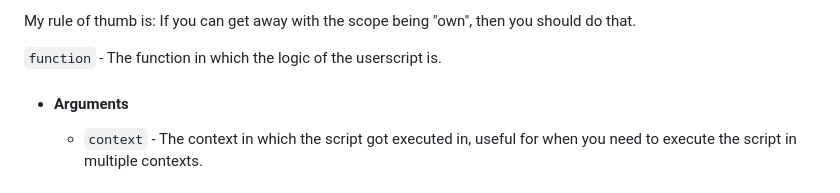
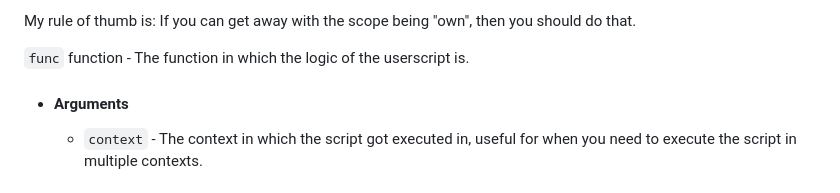
Before and after one commit to bababoi-2/DeezMod, a Markdown page: docs/creating_plugins.md, the part around the change. Drawn GitHub-style.

```diff
--- a/docs/creating_plugins.md
+++ b/docs/creating_plugins.md
@@ -46,7 +46,7 @@ For example: `context = ["main", "preload", "renderer"]  scope = ["own", "loader
 
 My rule of thumb is: If you can get away with the scope being "own", then you should do that.
 
-`function` - The function in which the logic of the userscript is.
+`func` function - The function in which the logic of the userscript is.
 - #### Arguments
     - `context` - The context in which the script got executed in, useful for when you need to execute the script in multiple contexts.
 
```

**********

WHAT YOU SHOULD DO – Lines in the material above that include the string "which" should be listed.

TASK SOLUTION –
-`function` - The function in which the logic of the userscript is.
+`func` function - The function in which the logic of the userscript is.
     - `context` - The context in which the script got executed in, useful for when you need to execute the script in multiple contexts.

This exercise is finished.